Because of the overriding importance of healthcare and insurance reform in Missouri, three of our area representatives, Ron Richard, R-Joplin; Bryan Stevenson, R-Webb City; and Marilyn Ruestman, R-Joplin; combined their considerable intellects to write a joint legislative report, which was posted Saturday on the Joplin Daily website.
"To help standardize costs, the Department of Insurance would be asked to establish 12 to 20 risk-reporting categories. Categories of higher risk would be matched with higher premiums. For example, the everyday work of a brain surgeon carries considerably more risk than your family physician."
It is amazing that these three legislators, carrying with them the bedrock values of southwest Missouri were able to come up with nearly the same wording used by Speaker of the House Rod Jetton, R-Marble Hill, in his Capitol Report dated Feb. 17.
Jetton writes, "To help standardize costs, the Department of Insurance will be asked to establish 12 to 20 risk-reporting categories. Categories of higher risk would be matched with higher premiums. For example, the work of a brain surgeon carries considerably more risk than your general family physician."
Those two paragraphs appear to differ by only two words.
The comparisons, however, can be taken even further. The column written by the hydra-type collection of area legislators appears to have taken wording from Rep. Jetton's column, but Rep. Jetton's column is remarkably similar to one posted by Rep. Danielle Moore, R-Fulton.
Ms. Moore writes, "To help standardize costs, the Department of Insurance would be asked to establish 12 to 20 risk-reporting categories. Categories of higher risk would be matched with higher premiums. For example, the everyday work of a brain surgeon carries considerably more risk than the work of your family physician."
The wording of the Joplin-area trio's column is identical to that in Ms. Moore's column.
The identical and similar wording is not just limited to that paragraph. All three columns use the exact phrase: "That translates into more affordable and more accessible healthcare for all Missourians," though Jetton and Ms. Moore used that as the concluding line in their column and the Joplin-area legislators did not.
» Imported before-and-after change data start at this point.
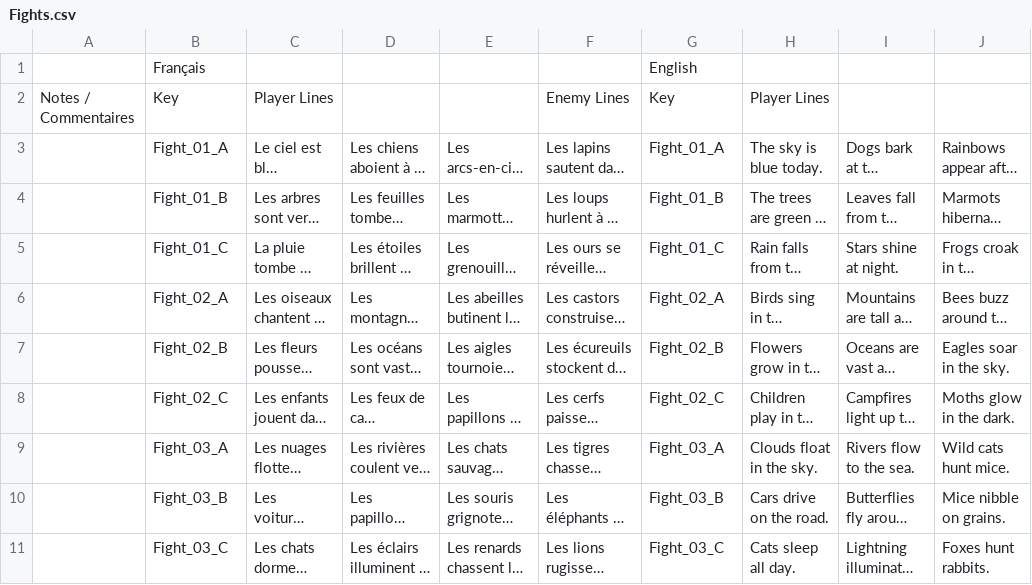
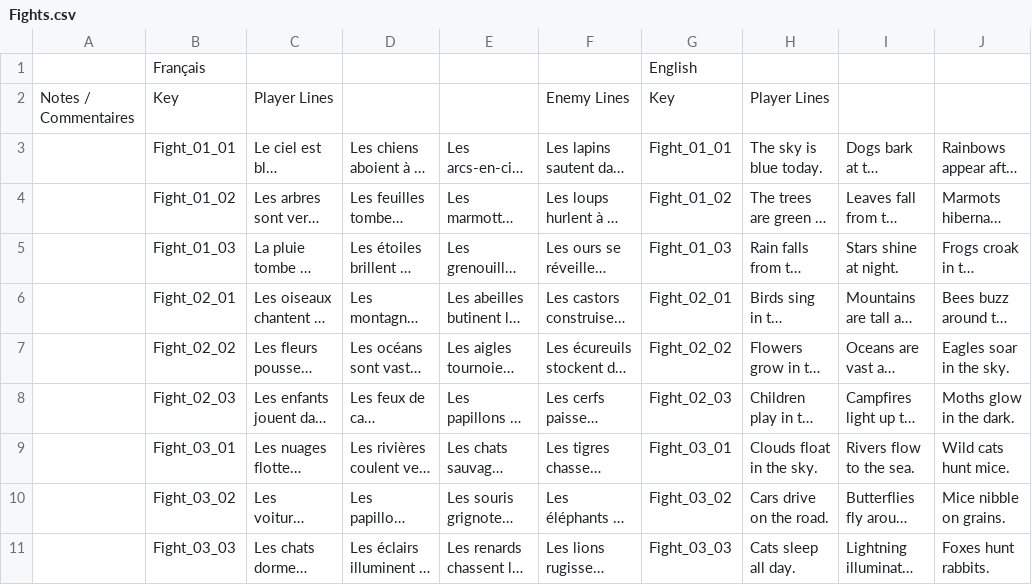
Before and after one commit to julien-abr/ProjetNarratif, a CSV file: Assets/Resources/Team02/Fights.csv, drawn as a sheet; only a part is shown; long unchanged cells end in …; the diff names each change by its address in the sheet, - before the commit and + after, or states it on an @@ line.

```diff
--- a/Assets/Resources/Team02/Fights.csv
+++ b/Assets/Resources/Team02/Fights.csv
-B3: Fight_01_A
+B3: Fight_01_01
-G3: Fight_01_A
+G3: Fight_01_01
-B4: Fight_01_B
+B4: Fight_01_02
-G4: Fight_01_B
+G4: Fight_01_02
-B5: Fight_01_C
+B5: Fight_01_03
-G5: Fight_01_C
+G5: Fight_01_03
-B6: Fight_02_A
+B6: Fight_02_01
-G6: Fight_02_A
+G6: Fight_02_01
-B7: Fight_02_B
+B7: Fight_02_02
-G7: Fight_02_B
+G7: Fight_02_02
-B8: Fight_02_C
+B8: Fight_02_03
-G8: Fight_02_C
+G8: Fight_02_03
-B9: Fight_03_A
+B9: Fight_03_01
-G9: Fight_03_A
+G9: Fight_03_01
-B10: Fight_03_B
+B10: Fight_03_02
-G10: Fight_03_B
+G10: Fight_03_02
-B11: Fight_03_C
+B11: Fight_03_03
-G11: Fight_03_C
+G11: Fight_03_03
```
Also changed, not shown: 4 other files.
All three columns mention President Bush's State of the Union address early in their text.
In Ms. Moore's Feb. 3 column- "Specifically, the company should not raise a doctor's premium by more than 10 percent and cannot determine not to renew the doctor's policy without giving 60 days notice."
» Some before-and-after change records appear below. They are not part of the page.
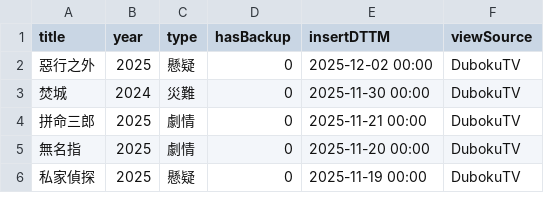
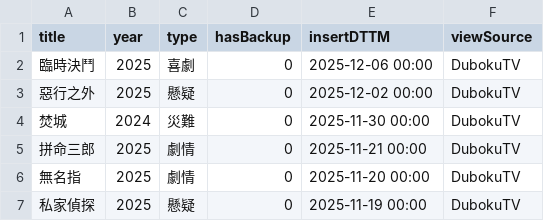
Before and after one commit to jackfclee/my-apps, a CSV file: collections/movie/MyMovie.csv, drawn as a sheet; only a part is shown.

Commit message:
Update MyMovie.csv

```diff
--- a/collections/movie/MyMovie.csv
+++ b/collections/movie/MyMovie.csv
@@ -1,2 +1,3 @@
 title,year,type,hasBackup,insertDTTM,viewSource
+臨時決鬥,2025,喜劇,0,2025-12-06 00:00,DubokuTV
 惡行之外,2025,懸疑,0,2025-12-02 00:00,DubokuTV
```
In Jetton's Feb. 17 column- "Specifically, the company will not be allowed to raise a doctor's premium by more than 10 percent, and they cannot decide to terminate the doctor's policy without giving him 60 days notice."
In Saturday's Richard/Stevenson/Ruestman column- "Specifically, the company should not raise a doctor's premium by more than 10 percent, and they cannot determine not to renew the doctor's policy without giving 60 days notice."
Those are not the only areas of these "columns" that are similar or identical, but they are enough to give you a clear idea of what is going on.
In past posts, I have decried this practice as plagiarism, but it is something far more insidious than mere plagiarism. These appear to be columns that are provided to the legislators at the taxpayers' expense, clearly to promote their re-election, and no effort is being made to describe them accurately.
Rep. Jetton explained how the capital reports system works in an e-mail to The Turner Report, which was posted Dec. 14. This is what he said:
"I remember being in school and the rules for copying. In the House, it is a bit different. We openly share our reports with each other. If a Rep feels like I wrote something that they agree with they are free to use it in their districts at the same time; if I like what they are saying and a agree with it I may use it in mine.
"Of course, we may change it slightly to better reflect our exact thoughts. I can assure you all the Reps have a mind of their own but many times we vote with each other on key issues and when we find a rep who is communicating the same thoughts and feelings on a issue we will use that report.
"We have given each other full authority to copy, change or do whatever the other rep wants to do with the different reports folks write. Another point is with over 2,000 different bills introduced each year on all different kinds of subjects there is no way one person can be an expert and write about each one. This way if one rep who is an expert in a certain subject writes about it and a Rep agrees or likes it can save them valuable time. We do the same when it comes to getting advice on voting on issues.
"I trust a fellow rep or constitute before I trust a lobbyist.
"Just thought I might try to clear this up. Each Rep only has one assistant who usually works on taking care of constituent problems and doesn't have time to write capitol reports for the Rep."
While readers of that Dec. 14 Turner Report (and this one) may understand that; a hoax is being perpetrated on readers of the Joplin Daily, Neosho Daily News, Joplin.com, Newton County News and other sources that print these legislators' "columns" verbatim. Communicating with constituents is a commendable concept and one which should be embraced by all elected officials, but that communication should come with their own words. Newspapers that play along with these so-called "capitol reports" are committing a fraud on their readers.